Living more than 4,000 kilometres away, Michelle is left out of the loop, and she’s totally gutted by her never-ending grief. She has little strength remaining.
As a mother myself, I didn’t want Austyn to be remembered as just a body found in a remote area outside city limits. She was a vibrant, beautiful young woman with much charisma and potential, adored by her family and friends.
I met her buddies at the first vigil at Evangel Church last year, but this time I held the service in the courtyard of the Kelowna Law Courts.
It made me feel safer having the venue there. Her killer is still on the loose. Austyn named a man on her social media accounts whom she considered harmful to her just days before her death. With that in mind, I determined that any sketchy person would think twice before coming around, especially if they had a warrant out for their arrest.
The second vigil was completely different from the first. Instead of her young friends present, an older generation of strangers attended. They were mostly from my denomination, along with Charnie, a former drinking buddy of mine from back in the day.
Charnie and I went from bar hopping to a Bible study together a few decades later. We had a second chance, Austyn did not.
The attendees from my church family were elderly and led lives on the straight and narrow, unlike me. They weren’t judgmental. Compassion motivated them and they wanted to pay their respects.
A couple of strangers wandered over, having heard about it on the radio. None of us knew Austyn, but we were all deeply disturbed by her appalling death. We hoped to show Austyn’s family Kelowna’s residents cared.
One man stood out. His presence was unnerving until I noticed his face was contorted with tears streaming from his eyes. It was Austyn’s uncle Jason from Alberta.
He was clearly heartbroken. We texted a few times but we had never met. Jason held up a cell phone to record the event, and unbeknownst to me, Michelle was watching via FaceTime.
After I quoted some startling statistics on femicide in Canada, I read a poem I wrote about Michelle and Austyn. It described how they quarrelled the last time they were together. Michelle tried to protect Austyn from a group of shady looking new companions her daughter brought home. Sadly, Austyn didn’t pay heed and soon thereafter came out West. Mother and daughter wouldn't see each other again.
Assistant Pastor Arturo Gonzalez of the Rutland Adventist church spoke after me. He shared that violence against women is on the rise. God’s way is the only way to stop such tragedies, he said. The minister prayed for comfort for the family, and for those responsible to be held accountable.
He implored that they would repent for their actions. Afterwards, both he and I gave Jason a reassuring hug.
Later, when a reporter asked how I felt about her friends not showing up at the vigil, I recalled how messed up they were over Austyn’s death. Perhaps they couldn’t bring themselves to attend a second time.
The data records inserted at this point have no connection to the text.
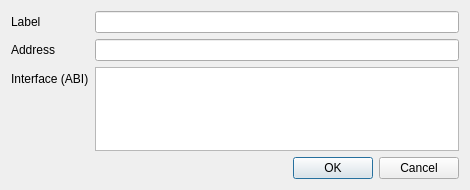
The window that src/qt/forms/editcontractinfodialog.ui (qtumproject/qtum) describes before a commit, drawn with Qt 5.
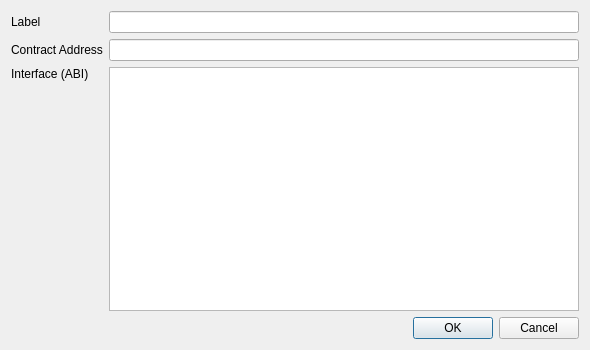
The same window after the commit.

Commit message: GUI modifications for contract book

```diff
--- a/src/qt/forms/editcontractinfodialog.ui
+++ b/src/qt/forms/editcontractinfodialog.ui
@@ -6,8 +6,8 @@
    <rect>
     <x>0</x>
     <y>0</y>
-    <width>470</width>
-    <height>190</height>
+    <width>590</width>
+    <height>350</height>
    </rect>
   </property>
   <property name="windowTitle">
@@ -15,24 +15,24 @@
   </property>
   <layout class="QVBoxLayout" name="verticalLayout">
    <item>
-    <layout class="QFormLayout" name="formLayout">
+    <layout class="QGridLayout" name="gridLayout">
      <item row="0" column="0">
-      <widget class="QLabel" name="label">
+      <widget class="QLabel" name="labelName">
        <property name="text">
         <string>Label</string>
        </property>
       </widget>
      </item>
-     <item row="1" column="0">
-      <widget class="QLabel" name="label_2">
-       <property name="text">
-        <string>Address</string>
-       </property>
-      </widget>
-     </item>
      <item row="0" column="1">
       <widget class="QLineEdit" name="labelEdit"/>
      </item>
+     <item row="1" column="0">
+      <widget class="QLabel" name="labelAddress">
+       <property name="text">
+        <string>Contract Address</string>
+       </property>
+      </widget>
+     </item>
      <item row="1" column="1">
       <widget class="QLineEdit" name="addressEdit"/>
      </item>
@@ -40,11 +40,28 @@
       <widget class="QTextEdit" name="ABIEdit"/>
      </item>
      <item row="2" column="0">
-      <widget class="QLabel" name="label_3">
-       <property name="text">
-        <string>Interface (ABI)</string>
-       </property>
-      </widget>
+      <layout class="QVBoxLayout" name="verticalLayout_3">
+       <item>
+        <widget class="QLabel" name="labelABI">
+         <property name="text">
+          <string>Interface (ABI)</string>
+         </property>
+        </widget>
+       </item>
+       <item>
+        <spacer name="verticalSpacer">
+         <property name="orientation">
+          <enum>Qt::Vertical</enum>
+         </property>
+         <property name="sizeHint" stdset="0">
+          <size>
+           <width>20</width>
+           <height>40</height>
+          </size>
+         </property>
+        </spacer>
+       </item>
+      </layout>
      </item>
     </layout>
    </item>
```
The commit also changes 5 other files.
I learned later that a few of them also passed away the same year, from a drug overdoses.
In October 2022 in B.C., there was an average of nearly six deaths per day from illicit narcotics. The age range of the victims as between 30 to 79, with 70% being males.
Whether drugs played a direct part in Austyn’s death, I don’t know. She may have lived a high-risk lifestyle, and may or may not have been trafficked.
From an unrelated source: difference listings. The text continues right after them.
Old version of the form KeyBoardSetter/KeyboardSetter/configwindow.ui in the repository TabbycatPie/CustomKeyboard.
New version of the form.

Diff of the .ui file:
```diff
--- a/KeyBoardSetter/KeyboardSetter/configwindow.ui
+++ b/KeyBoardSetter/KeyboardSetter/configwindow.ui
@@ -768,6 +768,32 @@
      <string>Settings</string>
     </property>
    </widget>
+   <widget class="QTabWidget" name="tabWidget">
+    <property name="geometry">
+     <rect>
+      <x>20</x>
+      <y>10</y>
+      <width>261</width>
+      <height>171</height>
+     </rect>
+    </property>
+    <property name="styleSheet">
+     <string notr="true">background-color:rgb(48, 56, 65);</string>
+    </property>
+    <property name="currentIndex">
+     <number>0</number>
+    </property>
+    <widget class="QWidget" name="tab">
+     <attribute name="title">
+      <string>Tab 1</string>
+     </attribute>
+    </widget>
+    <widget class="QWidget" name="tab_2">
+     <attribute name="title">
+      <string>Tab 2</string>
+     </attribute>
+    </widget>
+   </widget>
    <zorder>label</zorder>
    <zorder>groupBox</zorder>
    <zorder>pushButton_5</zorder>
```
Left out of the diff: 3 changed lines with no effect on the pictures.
According to her relative, a woman known as K.C. believed Austyn was using some kind of street drug and one of Austyn's friends, Lilyanna Arient, said Austyn got caught up in something she didn’t deserve, according to one media report.
While Austyn suffers no more, her mother Michelle certainly does, and in the most horrific way.
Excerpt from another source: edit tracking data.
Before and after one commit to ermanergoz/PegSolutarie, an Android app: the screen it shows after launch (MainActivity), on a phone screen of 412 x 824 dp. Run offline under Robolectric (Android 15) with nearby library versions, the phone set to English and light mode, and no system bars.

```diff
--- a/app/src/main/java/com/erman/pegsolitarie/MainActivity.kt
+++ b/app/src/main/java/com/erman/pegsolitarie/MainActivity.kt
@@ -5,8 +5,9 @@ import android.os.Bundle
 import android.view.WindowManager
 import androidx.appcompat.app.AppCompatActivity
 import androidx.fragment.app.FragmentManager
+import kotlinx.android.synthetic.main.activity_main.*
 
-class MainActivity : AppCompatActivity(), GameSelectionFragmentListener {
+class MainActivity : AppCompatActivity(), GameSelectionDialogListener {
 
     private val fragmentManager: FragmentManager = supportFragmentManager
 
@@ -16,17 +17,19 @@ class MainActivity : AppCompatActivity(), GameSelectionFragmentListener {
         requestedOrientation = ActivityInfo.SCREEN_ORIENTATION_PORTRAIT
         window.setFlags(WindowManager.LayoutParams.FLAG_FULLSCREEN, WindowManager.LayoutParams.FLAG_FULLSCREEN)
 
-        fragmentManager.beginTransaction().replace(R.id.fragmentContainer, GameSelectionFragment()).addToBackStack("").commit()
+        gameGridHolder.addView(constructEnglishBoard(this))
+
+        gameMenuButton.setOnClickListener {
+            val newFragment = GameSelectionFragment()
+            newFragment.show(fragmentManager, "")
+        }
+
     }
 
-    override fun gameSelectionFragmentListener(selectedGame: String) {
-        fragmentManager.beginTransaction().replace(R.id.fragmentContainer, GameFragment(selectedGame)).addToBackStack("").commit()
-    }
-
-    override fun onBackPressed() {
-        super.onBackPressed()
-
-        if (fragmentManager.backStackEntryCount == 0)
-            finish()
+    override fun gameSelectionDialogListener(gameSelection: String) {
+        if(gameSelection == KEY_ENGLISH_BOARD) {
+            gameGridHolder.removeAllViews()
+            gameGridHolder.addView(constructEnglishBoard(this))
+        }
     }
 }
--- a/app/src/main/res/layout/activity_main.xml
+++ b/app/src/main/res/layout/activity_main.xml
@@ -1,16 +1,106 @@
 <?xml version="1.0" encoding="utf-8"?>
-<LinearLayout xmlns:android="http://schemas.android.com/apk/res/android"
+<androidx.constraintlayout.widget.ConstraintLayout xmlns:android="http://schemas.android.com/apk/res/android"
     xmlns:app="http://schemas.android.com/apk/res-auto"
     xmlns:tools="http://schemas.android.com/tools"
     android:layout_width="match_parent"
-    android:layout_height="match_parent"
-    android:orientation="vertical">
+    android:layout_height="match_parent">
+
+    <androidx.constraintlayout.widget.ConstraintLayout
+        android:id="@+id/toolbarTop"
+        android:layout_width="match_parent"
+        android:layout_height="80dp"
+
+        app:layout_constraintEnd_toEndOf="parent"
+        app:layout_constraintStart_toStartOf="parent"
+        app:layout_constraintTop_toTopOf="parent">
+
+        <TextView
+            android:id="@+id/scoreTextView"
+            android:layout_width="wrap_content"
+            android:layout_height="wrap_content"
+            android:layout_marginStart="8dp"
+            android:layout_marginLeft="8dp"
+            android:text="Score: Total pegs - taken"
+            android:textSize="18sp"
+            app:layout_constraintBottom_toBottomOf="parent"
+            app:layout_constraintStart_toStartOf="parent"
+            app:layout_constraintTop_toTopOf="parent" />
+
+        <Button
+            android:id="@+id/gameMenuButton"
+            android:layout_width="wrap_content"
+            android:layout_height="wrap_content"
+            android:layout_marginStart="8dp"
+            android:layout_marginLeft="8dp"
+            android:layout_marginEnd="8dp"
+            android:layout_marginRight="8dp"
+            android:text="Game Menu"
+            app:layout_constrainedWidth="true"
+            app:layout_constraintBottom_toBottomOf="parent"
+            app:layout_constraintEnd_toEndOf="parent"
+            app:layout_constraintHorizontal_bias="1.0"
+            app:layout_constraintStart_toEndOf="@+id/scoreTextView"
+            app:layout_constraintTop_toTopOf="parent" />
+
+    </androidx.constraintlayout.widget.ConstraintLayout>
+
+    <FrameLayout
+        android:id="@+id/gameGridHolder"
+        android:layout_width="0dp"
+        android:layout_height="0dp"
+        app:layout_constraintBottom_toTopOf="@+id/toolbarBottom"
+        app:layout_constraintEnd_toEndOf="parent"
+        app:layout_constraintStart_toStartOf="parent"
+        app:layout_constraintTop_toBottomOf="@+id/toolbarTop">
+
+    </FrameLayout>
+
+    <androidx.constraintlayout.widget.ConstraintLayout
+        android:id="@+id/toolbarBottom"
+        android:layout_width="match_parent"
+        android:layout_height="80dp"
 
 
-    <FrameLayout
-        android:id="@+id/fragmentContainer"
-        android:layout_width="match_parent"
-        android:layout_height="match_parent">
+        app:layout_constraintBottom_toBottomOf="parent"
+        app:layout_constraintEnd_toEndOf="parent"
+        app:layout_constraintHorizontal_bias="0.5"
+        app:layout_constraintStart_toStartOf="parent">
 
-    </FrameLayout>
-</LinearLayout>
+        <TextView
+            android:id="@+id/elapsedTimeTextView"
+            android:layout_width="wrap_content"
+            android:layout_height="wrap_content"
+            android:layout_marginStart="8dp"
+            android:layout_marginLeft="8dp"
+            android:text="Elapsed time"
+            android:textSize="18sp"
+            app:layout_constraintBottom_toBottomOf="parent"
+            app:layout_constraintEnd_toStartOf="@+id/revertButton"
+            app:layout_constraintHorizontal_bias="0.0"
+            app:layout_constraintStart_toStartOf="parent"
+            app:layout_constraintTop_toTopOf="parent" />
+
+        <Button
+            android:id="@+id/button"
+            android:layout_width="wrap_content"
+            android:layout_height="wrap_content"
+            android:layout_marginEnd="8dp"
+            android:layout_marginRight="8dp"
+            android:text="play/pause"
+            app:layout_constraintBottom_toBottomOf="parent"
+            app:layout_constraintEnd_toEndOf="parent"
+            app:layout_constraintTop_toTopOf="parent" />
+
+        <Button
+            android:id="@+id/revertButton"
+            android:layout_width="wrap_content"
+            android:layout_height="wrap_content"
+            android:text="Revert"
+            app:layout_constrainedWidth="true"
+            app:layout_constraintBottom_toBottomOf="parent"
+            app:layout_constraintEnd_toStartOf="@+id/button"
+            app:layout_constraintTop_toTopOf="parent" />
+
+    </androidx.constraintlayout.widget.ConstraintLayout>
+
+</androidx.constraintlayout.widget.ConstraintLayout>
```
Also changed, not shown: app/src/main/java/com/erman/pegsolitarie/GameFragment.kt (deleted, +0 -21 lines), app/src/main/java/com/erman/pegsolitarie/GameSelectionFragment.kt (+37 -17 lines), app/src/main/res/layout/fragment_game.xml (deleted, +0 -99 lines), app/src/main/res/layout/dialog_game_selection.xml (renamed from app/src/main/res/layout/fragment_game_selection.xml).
She told me on our FaceTime chat, “I wouldn’t wish this kind of pain on anyone.”
This article is written by or on behalf of an outsourced columnist and does not necessarily reflect the views of Castanet.